Company M consisted of several heavy water-cooled machine gun crews and 81 millimeter mortar squads as well as platoon leaders, radio operators, drivers and messengers along with one medical corpsman attached to Company M from the 378th Medical Detachment.&bsp; Trucks and jeeps as required were available.

The front two seats of jeep #M-1 were normally occupied by the driver and the company commander, each of these two somewhat uncomfortably seated on squarish bottom and back canvas cushioned pads with a space about 9 or 10 inches wide between the two seats; this space normally occupied by a radio in a wooden box. The space behind was a variously-indented metal platform with a center recess for one small seat cushion where the aid-man normally sat. &bsp;
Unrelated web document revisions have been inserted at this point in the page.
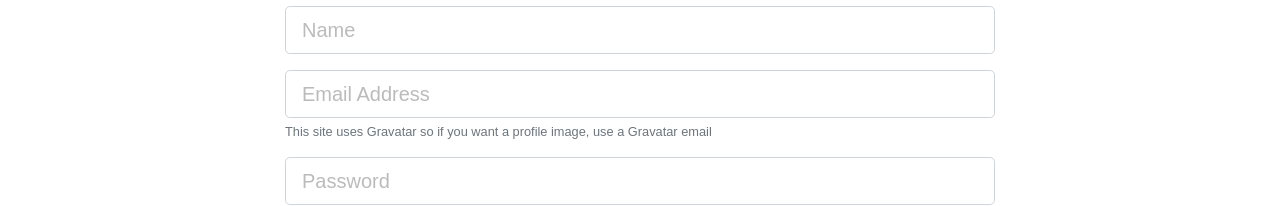
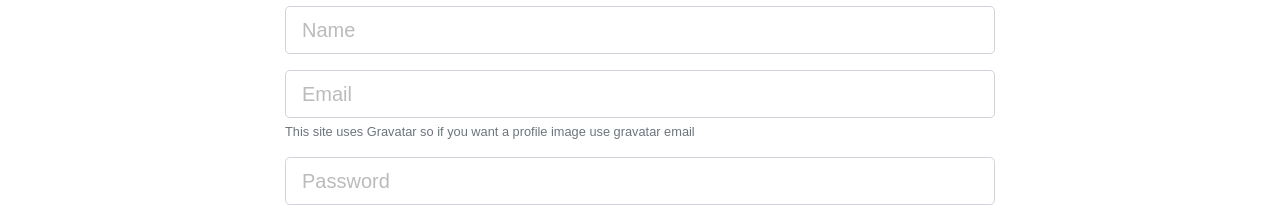
Before and after one commit to nazimkazim/MERN-stack-Front-To-Back, a React (Create React App) app in the folder client/: page /register in a window 1280 px wide. Shown: the part 195-401 px from the top of the page. Built offline with nearby package versions, Linux system fonts and the light colour scheme.

Commit message:
add field text input

```diff
--- a/client/src/components/auth/Login.js
+++ b/client/src/components/auth/Login.js
@@ -4,6 +4,7 @@
 import classnames from 'classnames';
 import { connect } from 'react-redux';
 import { loginUser } from '../../actions/authActions';
+import TextFieldGroup from '../common/TextFieldGroup';
 
 class Login extends Component {
   constructor() {
@@ -58,36 +59,23 @@
                 Sign in to your DevConnector account
               </p>
               <form onSubmit={this.onSubmit}>
-                <div className="form-group">
-                  <input
-                    type="email"
-                    className={classnames('form-control form-control-lg', {
-                      'is-invalid': errors.email
-                    })}
+                <TextFieldGroup
                   placeholder="Email Address"
                   name="email"
+                  type="email"
                   value={this.state.email}
                   onChange={this.onChange}
+                  error={errors.email}
                 />
-                  {errors.email && (
-                    <div className="invalid-feedback">{errors.email}</div>
-                  )}
-                </div>
-                <div className="form-group">
-                  <input
-                    type="password"
-                    className={classnames('form-control form-control-lg', {
-                      'is-invalid': errors.password
-                    })}
+
+                <TextFieldGroup
                   placeholder="Password"
                   name="password"
+                  type="password"
                   value={this.state.password}
                   onChange={this.onChange}
+                  error={errors.password}
                 />
-                  {errors.password && (
-                    <div className="invalid-feedback">{errors.password}</div>
-                  )}
-                </div>
                 <input type="submit" className="btn btn-info btn-block mt-4" />
               </form>
             </div>
--- a/client/src/components/auth/Register.js
+++ b/client/src/components/auth/Register.js
@@ -4,6 +4,7 @@
 import classnames from 'classnames';
 import { connect } from 'react-redux';
 import { registerUser } from '../../actions/authActions';
+import TextFieldGroup from '../common/TextFieldGroup';
 
 class Register extends Component {
   constructor() {
@@ -61,70 +62,41 @@
                 Create your DevConnector account
               </p>
               <form onSubmit={this.onSubmit}>
-                <div className="form-group">
-                  <input
-                    type="text"
-                    className={classnames('form-control form-control-lg', {
-                      'is-invalid': errors.name
-                    })}
+                <TextFieldGroup
                   placeholder="Name"
                   name="name"
                   value={this.state.name}
                   onChange={this.onChange}
+                  error={errors.name}
                 />
-                  {errors.name && (
-                    <div className="invalid-feedback">{errors.name}</div>
-                  )}
-                </div>
-                <div className="form-group">
-                  <input
+
+                <TextFieldGroup
+                  placeholder="Email"
+                  name="email"
                   type="email"
-                    className={classnames('form-control form-control-lg', {
-                      'is-invalid': errors.email
-                    })}
-                    placeholder="Email Address"
-                    name="email"
                   value={this.state.email}
                   onChange={this.onChange}
+                  error={errors.email}
+                  info="This site uses Gravatar so if you want a profile image use gravatar email"
                 />
-                  {errors.name && (
-                    <div className="invalid-feedback">{errors.email}</div>
-                  )}
-                  <small className="form-text text-muted">
-                    This site uses Gravatar so if you want a profile image, use
-                    a Gravatar email
-                  </small>
-                </div>
-                <div className="form-group">
-                  <input
-                    type="password"
-                    className={classnames('form-control form-control-lg', {
-                      'is-invalid': errors.password
-                    })}
+
+                <TextFieldGroup
                   placeholder="Password"
                   name="password"
+                  type="password"
                   value={this.state.password}
                   onChange={this.onChange}
+                  error={errors.password}
                 />
-                  {errors.name && (
-                    <div className="invalid-feedback">{errors.password}</div>
-                  )}
-                </div>
-                <div className="form-group">
-                  <input
-                    type="password"
-                    className={classnames('form-control form-control-lg', {
-                      'is-invalid': errors.password2
-                    })}
+
+                <TextFieldGroup
                   placeholder="Confirm Password"
                   name="password2"
+                  type="password"
                   value={this.state.password2}
                   onChange={this.onChange}
+                  error={errors.password2}
                 />
-                  {errors.name && (
-                    <div className="invalid-feedback">{errors.password2}</div>
-                  )}
-                </div>
                 <input type="submit" className="btn btn-info btn-block mt-4" />
               </form>
             </div>
--- /dev/null
+++ b/client/src/components/common/TextFieldGroup.js
@@ -0,0 +1,49 @@
+import React from 'react';
+import classnames from 'classnames';
+import PropTypes from 'prop-types';
+const TextFieldGroup = ({
+  name,
+  placeholder,
+  value,
+  label,
+  error,
+  info,
+  type,
+  onChange,
+  disabled
+}) => {
+  return (
+    <div className="form-group">
+      <input
+        type={type}
+        className={classnames('form-control form-control-lg', {
+          'is-invalid': error
+        })}
+        placeholder={placeholder}
+        name={name}
+        value={value}
+        onChange={onChange}
+        disabled={disabled}
+      />
+      {info && <small className="form-text text-muted">{info}</small>}
+      {error && <div className="invalid-feedback">{error}</div>}
+    </div>
+  );
+};
+
+TextFieldGroup.propTypes = {
+  name: PropTypes.string.isRequired,
+  placeholder: PropTypes.string,
+  value: PropTypes.string.isRequired,
+  info: PropTypes.string,
+  error: PropTypes.string,
+  type: PropTypes.string.isRequired,
+  onChange: PropTypes.func.isRequired,
+  disabled: PropTypes.string
+};
+
+TextFieldGroup.defaultProps = {
+  type: 'text'
+};
+
+export default TextFieldGroup;
```
Lines whose indentation alone changed are shown as unchanged.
A canvas roof cover was supported at the front by the windshield frame and with a Y-shaped pipe frame at either side of the back seat area to support the sides and the back corners of the canvas roof. Since the rear seat had no back, the normal approach to sitting there was crossways with your head (actually your head inside your steel helmet) resting in the Y at one side of the pipe frame. &bsp;

This, oddly enough, was fairly comfortable except that when the jeep hits a bump or whenever the occupant of the helmet happens to go to sleep, his head slips suddenly backwards and the helmet falls off and into the highway.

Our suddenly ordered trip began in the mid-afternoon of one day in early February, 1945, cloudy and already cold. Our motor convoy left the Saar valley and traveled west toward Metz, then onto a secondary highway north to the border and through Luxembourg (with no customs clearance required) into that strange area where languages and national boundaries get confused: one minute the eastern part of the Netherlands, the next moment Belgium, then maybe France or Germany, no one knows except the driver. &bsp;

Unless you review a map or actually pass through this area, the existence of a narrow but fairly long tail of Holland extending in a southerly direction between Belgium and Germany down nearly to Luxembourg may surprise you. Aachen is the nearest German city; Maastricht with the nearby smaller towns of Treebech and Heerlen the Dutch. &bsp;

You may find it needful to speak Dutch, French, German or Flemish and the natives arent usually very helpful if you choose the wrong language.&bsp; In any case, our convoy proceeded throughout the night traveling in virtual darkness required by the continuing presence of enemy aircraft.

On at least seven or eight occasions, I drifted off the sleep, my head fell back and my helmet fell off and into the highway.&bsp; On the first occasion, the driver stopped and allowed me to run back and retrieve my helmet. On subsequent interruptions, he just slowed down to allow me to scoop up one of the numerous helmets lying in the highway lost by other rear seat riders. &bsp;

I finally retrieved seven (or maybe eight, Im not sure after all these years) helmets during the night.

We arrived about midday at an abandoned mental hospital near Venraij in central Holland, miles from anything beautiful or interesting, and many miles from the nearest windmill.

Incidentally, the webbing inside the various helmet liners and the actual steel helmets covering the liners that I recovered along the way contained interesting caches of cigarettes, candies and evidences of various other hobbies. I did think it only too appropriate, in view of my given name, that I should sleep for the next few nights in an insane asylum named (in honor of the country) Holland.

France, Luxembourg, and the Netherlands, February 1945.

Holland Brady, a local architect and a native of Tryon, designed the Tryon Presbyterian Church, Forbes Preschool, the Parish house at St. Johns of the Wilderness in Flat Rock and the Columbus United Methodist Church as well as the fire stations in Tryon, Columbus and Landrum. Many unique residences carry the Holland Brady signature. &bsp;

Brady was in the army from 1943 through 1946, serving with the 9th and 15th U.S. Armies, the British Second Army, and Gen. George S. Pattons Third Army.&bsp; He holds the Combat Medical Badge, three Battle Stars, the Good Conduct Medal, a Presidential Citation, the Victory Medal, and the Purple Heart.